Friday, September 01, 2006

How to Deal with Phishing - A Major Cause of Identity Theft

There has been a lot of publicity about the IRS being phished. Phishing is a ploy to steal people's personal information, which is then used to commit identity theft.

Phishing attempts disguise themselves as government agencies, financial institutions, charitable organizations AND (too frequently), eBay or PayPal.

Here is an obvious phish, I got just this morning:

Date: Thu, 31 Aug 2006 20:01:26 -0500
Subject: Tax Information - - (Code 7624-6263)
From: ""

Account : Number : 7624

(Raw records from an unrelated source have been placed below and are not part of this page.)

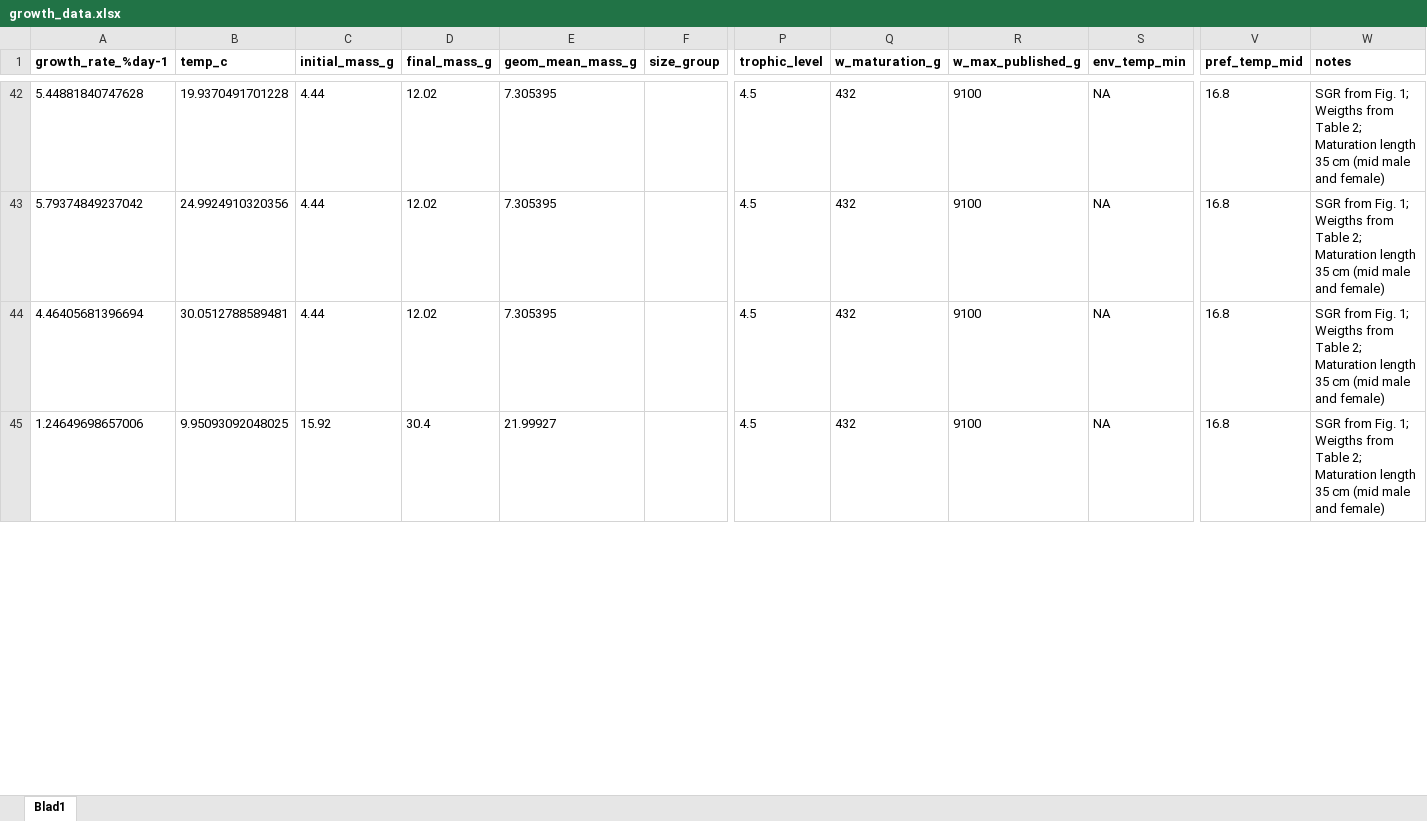
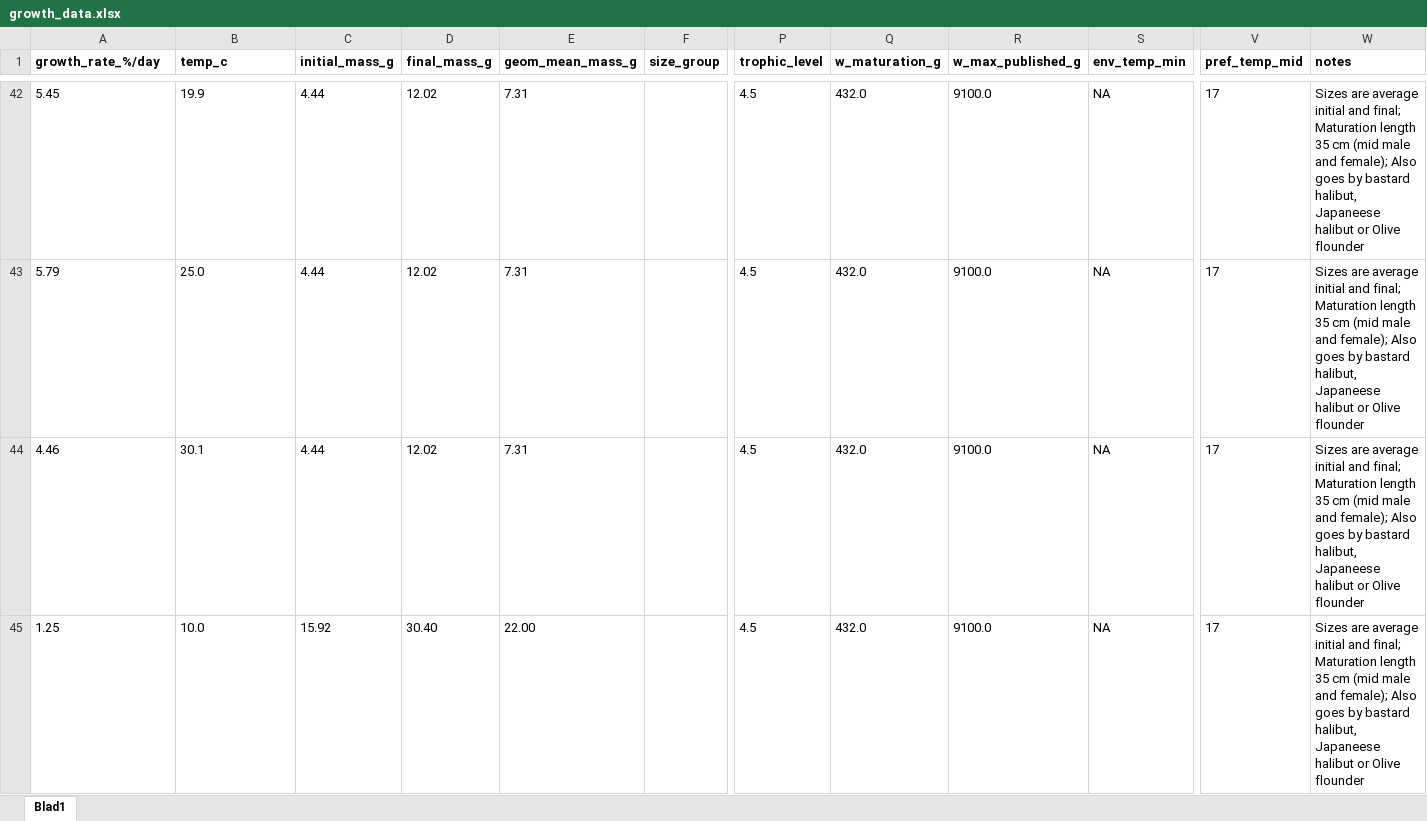
Before and after one commit to maxlindmark/scaling, an Excel workbook: data/growth_data.xlsx, sheet Blad1, drawn as a sheet; only a part is shown, gaps mark what is left out; values as stored, in another font and other column widths than the file's, no borders; the diff covers the shown part only; the diff names each change by its address in the sheet, - before the commit and + after, or states it on an @@ line.

Commit message:
updating data sets

```diff
--- a/data/growth_data.xlsx (sheet Blad1)
+++ b/data/growth_data.xlsx (sheet Blad1)
-A1: growth_rate_%day-1
+A1: growth_rate_%/day
-A42 (growth_rate_%/day): 5.44881840747628
+A42 (growth_rate_%/day): 5.45
-B42 (temp_c): 19.9370491701228
+B42 (temp_c): 19.9
-E42:E44 (geom_mean_mass_g): 7.305395
+E42:E44 (geom_mean_mass_g): 7.31
-Q42:Q45 (w_maturation_g): 432
+Q42:Q45 (w_maturation_g): 432.0
-R42:R45 (w_max_published_g): 9100
+R42:R45 (w_max_published_g): 9100.0
-V42:V45 (pref_temp_mid): 16.8
+V42:V45 (pref_temp_mid): 17
-W42:W45 (notes): SGR from Fig. 1; Weigths from Table 2; Maturation length 35 cm (mid male and female)
+W42:W45 (notes): Sizes are average initial and final; Maturation length 35 cm (mid male and female); Also goes by bastard halibut, Japaneese halibut or Olive flounder
-A43 (growth_rate_%/day): 5.79374849237042
+A43 (growth_rate_%/day): 5.79
-B43 (temp_c): 24.9924910320356
+B43 (temp_c): 25.0
-A44 (growth_rate_%/day): 4.46405681396694
+A44 (growth_rate_%/day): 4.46
-B44 (temp_c): 30.0512788589481
+B44 (temp_c): 30.1
-A45 (growth_rate_%/day): 1.24649698657006
+A45 (growth_rate_%/day): 1.25
-B45 (temp_c): 9.95093092048025
+B45 (temp_c): 10.0
-D45 (final_mass_g): 30.4
+D45 (final_mass_g): 30.40
-E45 (geom_mean_mass_g): 21.99927
+E45 (geom_mean_mass_g): 22.00
```
Also changed, not shown: 1541 edited cells elsewhere in this sheet, data/consumption_data.xlsx, data/growth_data_Topt.xlsx, 4 other files.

After the last annual calculations of your fiscal activity we have determined that you are eligible to receive a tax refund of $191,40. Please submit the tax refund request and allow us 5-7 days in orders to process it.

A refund can be delayed for a variety of reasons. For example submitting invalid records of applying after the deadline.

To access the form for your tax refund, please (link removed).


Internal Revenue Service

Note that this appears to be sent from "", which is obviously a "spoofed" e-mail address.

Here is the web address - which I removed above:

An easy way to get the web address is to "hover" your mouse over the "click here" and read what comes up on the bottom of the screen. You can also copy it (if you want) by "left clicking" on your mouse and clicking on the "copy shortcut" bar.

Here is the web address of the real IRS site:

Not a good match and obviously a phish.

*Please note that unless you and your "system" are "bulletproof" never click, or go to a phishing site. There is a possibility that by doing so you might "unknowingly" download malware, which can also lead to "identity theft."

Never fear, there are great places - with "bulletproof" protection - that will take care of it for you.

If you get a phishy e-mail - you can turn it into "fried phish" by sending it to the good folks at PIRT-Phishing Incident Reporting and Termination Squad. They have a module to report "suspected phishing activity," or you can forward the "suspected phish" to

PIRT is a joint venture by CastleCops and Sunbelt Software - and they will report it to the right people, including law enforcement.

The IRS also has a dedicated e-mail address to report IRS phishing attempts,

Reporting the Phishermen is a kind thing - this foul activity causes people a lot of pain and suffering.


NoticeBored said...

Hi Ed.

I'd just add a very small rider to your item: please don't bother reporting phish unless you are quick, i.e. within say half an hour of the thing arriving in your inbox. After that time, your phishing report will just add to the tide of reports that arrive after a major phisher spam goes out. There is value in being the first to report, not the last.
[And I'll add a rider to my rider! If you have been hit by a spear-phish - a very narrowly targeted phish - then you should report it as few if any others will have go it. And no, I can't give you a fool-proof method to distinguish phish from spear-phish :-( ]

Anonymous said...

typo/error in "An easy way to get the web address" NOT LEFT-CLICKING - this takes you to the site! Should say "right-clicking". (Hope I cut my connection fast enough. - I wondered what you meant and should have wondered a bit more before following the directions.)

Anonymous said...

typo/error in "An easy way to get the web address" NOT LEFT- CLICKING! Should say right-clicking.

Anonymous said...

Unfortunately, most people will not know to who or where to report this, thats if they realize that this is not legit. Thousands of people will be fooled. The media needs to be involved to tell the public what to do and do it fast.